Scott Guthrie blogged about the ASP.NET MVC 3 Tools Update and HTML5 about a week after it was released. He said he would soon write another blog about what's coming in ASP.NET WebForms, in response to a reader's question. That was about three months ago, and to date, no blog. Guthrie has transitioned into a new role as corporate vice president in the Server & Tools Business division, but he is still in charge of ASP.NET and related tooling.
The goal is perhaps an update every quarter or so as new features or elements emerge. We want ASP.NET web developers to always be able to use the latest standards, as well as being able to choose from existing standards.
Developers who have managed to install the Web Standards Update – it apparently had problems recognizing that VS2010 SP1 was already installed in some instances – seem to like it, a lot. Close to 60,000 developers have downloaded the Web Standards Update based on Visual Studio Gallery metrics this month.
If you are trying to get a handle on HTML5 reality versus the hype, Telerik Chief Evangelist Todd Anglin offers a good overview for .NET developers of where things stand in his article, HTML5 Reality Check: Tools and Strategies You can Use Today.

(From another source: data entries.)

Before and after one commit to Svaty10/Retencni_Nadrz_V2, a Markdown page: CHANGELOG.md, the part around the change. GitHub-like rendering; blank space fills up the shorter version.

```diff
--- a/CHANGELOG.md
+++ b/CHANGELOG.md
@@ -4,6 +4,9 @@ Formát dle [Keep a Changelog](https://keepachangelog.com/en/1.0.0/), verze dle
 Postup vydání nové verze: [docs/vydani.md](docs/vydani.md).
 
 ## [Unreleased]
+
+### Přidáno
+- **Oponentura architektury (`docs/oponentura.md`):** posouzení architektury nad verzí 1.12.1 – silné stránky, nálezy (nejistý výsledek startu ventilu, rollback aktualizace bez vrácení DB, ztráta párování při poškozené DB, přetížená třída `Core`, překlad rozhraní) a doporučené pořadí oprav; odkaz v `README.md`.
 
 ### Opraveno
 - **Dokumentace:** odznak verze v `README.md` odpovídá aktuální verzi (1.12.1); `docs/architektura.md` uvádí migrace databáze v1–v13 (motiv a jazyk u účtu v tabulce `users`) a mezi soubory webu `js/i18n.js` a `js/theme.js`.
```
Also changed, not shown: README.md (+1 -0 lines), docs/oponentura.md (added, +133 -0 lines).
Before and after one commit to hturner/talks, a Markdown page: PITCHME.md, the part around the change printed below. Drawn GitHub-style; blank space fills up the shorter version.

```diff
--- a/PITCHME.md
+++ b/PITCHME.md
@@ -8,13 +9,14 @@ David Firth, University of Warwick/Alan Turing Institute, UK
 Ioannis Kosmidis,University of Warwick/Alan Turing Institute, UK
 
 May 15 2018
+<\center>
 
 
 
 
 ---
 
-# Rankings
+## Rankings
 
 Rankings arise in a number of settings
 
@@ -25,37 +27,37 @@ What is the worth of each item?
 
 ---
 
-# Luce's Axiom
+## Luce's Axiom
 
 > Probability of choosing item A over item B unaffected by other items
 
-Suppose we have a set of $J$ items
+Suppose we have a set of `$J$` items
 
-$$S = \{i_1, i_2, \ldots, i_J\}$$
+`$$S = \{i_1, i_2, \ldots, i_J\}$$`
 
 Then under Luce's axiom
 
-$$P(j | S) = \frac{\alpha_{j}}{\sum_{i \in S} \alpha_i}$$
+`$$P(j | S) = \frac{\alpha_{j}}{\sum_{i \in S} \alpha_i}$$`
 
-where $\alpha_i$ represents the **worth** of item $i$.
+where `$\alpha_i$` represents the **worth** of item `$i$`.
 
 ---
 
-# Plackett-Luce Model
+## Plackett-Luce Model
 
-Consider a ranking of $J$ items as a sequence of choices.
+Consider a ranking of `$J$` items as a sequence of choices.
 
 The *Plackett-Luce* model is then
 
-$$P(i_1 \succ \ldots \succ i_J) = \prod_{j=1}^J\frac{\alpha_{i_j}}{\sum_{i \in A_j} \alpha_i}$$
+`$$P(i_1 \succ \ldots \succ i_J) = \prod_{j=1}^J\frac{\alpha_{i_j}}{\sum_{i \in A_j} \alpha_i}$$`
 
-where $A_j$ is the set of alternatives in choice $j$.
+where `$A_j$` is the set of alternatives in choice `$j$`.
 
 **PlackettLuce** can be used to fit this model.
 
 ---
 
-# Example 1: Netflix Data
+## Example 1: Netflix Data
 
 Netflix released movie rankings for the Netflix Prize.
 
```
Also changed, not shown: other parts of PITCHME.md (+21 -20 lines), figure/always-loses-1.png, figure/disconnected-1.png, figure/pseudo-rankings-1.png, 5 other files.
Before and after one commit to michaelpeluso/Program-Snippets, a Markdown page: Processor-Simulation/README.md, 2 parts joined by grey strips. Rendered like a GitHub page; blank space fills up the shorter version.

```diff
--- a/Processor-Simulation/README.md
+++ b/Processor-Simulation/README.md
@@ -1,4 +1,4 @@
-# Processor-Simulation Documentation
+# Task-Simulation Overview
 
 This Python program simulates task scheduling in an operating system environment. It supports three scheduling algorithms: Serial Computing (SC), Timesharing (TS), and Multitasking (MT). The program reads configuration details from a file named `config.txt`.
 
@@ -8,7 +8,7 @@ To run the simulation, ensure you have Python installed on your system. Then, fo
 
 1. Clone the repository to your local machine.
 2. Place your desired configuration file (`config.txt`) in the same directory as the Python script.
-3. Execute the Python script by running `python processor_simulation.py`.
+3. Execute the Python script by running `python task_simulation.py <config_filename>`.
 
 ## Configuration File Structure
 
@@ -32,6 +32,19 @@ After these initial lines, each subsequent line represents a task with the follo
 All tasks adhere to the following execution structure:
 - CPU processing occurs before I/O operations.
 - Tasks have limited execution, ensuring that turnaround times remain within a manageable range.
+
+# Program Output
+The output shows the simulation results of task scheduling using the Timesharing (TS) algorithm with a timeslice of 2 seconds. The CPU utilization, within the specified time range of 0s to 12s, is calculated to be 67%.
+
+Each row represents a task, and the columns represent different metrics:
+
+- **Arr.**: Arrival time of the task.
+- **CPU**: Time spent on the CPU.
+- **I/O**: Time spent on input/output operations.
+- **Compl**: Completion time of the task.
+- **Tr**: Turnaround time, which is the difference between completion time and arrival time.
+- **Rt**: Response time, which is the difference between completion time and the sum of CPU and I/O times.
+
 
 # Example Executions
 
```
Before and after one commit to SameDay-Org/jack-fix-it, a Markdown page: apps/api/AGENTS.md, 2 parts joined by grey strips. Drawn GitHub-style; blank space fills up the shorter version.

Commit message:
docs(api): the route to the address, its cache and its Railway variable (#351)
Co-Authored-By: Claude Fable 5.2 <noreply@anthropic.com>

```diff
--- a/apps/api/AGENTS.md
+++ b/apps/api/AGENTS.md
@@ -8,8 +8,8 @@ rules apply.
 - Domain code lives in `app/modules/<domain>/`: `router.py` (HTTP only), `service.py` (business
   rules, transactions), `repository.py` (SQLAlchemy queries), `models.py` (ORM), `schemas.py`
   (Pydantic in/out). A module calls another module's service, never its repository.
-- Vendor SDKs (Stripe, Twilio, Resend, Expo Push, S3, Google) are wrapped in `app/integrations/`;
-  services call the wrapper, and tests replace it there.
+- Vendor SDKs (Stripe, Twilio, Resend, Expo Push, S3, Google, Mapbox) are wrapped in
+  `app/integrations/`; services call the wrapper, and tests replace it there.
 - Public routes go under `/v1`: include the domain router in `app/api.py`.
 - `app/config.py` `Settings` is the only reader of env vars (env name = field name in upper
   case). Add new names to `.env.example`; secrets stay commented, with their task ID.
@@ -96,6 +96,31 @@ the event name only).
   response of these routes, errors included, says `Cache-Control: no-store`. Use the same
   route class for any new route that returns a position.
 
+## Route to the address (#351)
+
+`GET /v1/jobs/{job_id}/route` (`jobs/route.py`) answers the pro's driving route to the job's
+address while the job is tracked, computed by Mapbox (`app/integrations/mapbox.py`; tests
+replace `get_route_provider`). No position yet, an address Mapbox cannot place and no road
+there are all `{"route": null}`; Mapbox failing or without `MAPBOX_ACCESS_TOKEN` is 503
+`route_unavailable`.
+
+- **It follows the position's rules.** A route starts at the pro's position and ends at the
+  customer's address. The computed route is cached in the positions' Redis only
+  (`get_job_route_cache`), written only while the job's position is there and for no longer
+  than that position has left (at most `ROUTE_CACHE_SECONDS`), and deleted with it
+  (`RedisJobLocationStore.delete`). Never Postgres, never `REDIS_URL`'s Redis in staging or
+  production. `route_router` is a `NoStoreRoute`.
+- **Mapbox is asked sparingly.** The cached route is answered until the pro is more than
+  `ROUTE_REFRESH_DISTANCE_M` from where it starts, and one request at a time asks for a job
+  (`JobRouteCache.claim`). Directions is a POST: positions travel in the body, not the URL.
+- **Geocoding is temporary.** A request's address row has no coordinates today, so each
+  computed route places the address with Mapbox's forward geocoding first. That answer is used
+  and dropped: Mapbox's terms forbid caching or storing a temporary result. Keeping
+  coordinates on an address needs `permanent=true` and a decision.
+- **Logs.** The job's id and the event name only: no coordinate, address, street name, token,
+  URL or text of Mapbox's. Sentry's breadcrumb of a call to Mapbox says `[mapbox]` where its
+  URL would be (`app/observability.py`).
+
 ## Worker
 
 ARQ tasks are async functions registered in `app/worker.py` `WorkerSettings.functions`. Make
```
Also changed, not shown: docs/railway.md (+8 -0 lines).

Many developers have wondered about the future of Silverlight but ASP.NET WebForms, whose updates are dependent on the .NET Framework, is another technology that may be falling out of step with emerging Web standards, especially for mobile devices. ASP.NET controls obviously don't yet generate HTML5-compliant code. It remains unclear when the next version of ASP.NET vNext will be released, and exactly what's updated or changed in the foundation framework. Microsoft has indicated the ASP.NET WebForms will support the Task-based asynchronous programming, currently previewed in the Async CTP.
In March, Bartek Marnane of ASP.NET development firm Evonet Consulting blogged about some of what's coming in ASP.NET WebForms. Many of the features he reported, are already available in ASP.NET MVC such as the ModelBinder, described as "code in the middle tier that provides model management based on user input" and unobtrusive validation. The next version of ASP.NET WebForms will also support CSS Sprites, according to Marnane. A CSS Sprite image combines background images on a page into a single file to reduce image requests.
Have you checked out Microsoft's HTML5 tooling? What's needed in ASP.NET WebForms vNext to modernize Microsoft's Web stack? Is ASP.NET MVC the better option going forward? Express your thoughts below or drop me a line at email@example.com.
Posted by Kathleen Richards on 08/02/2011 at 12:54 PM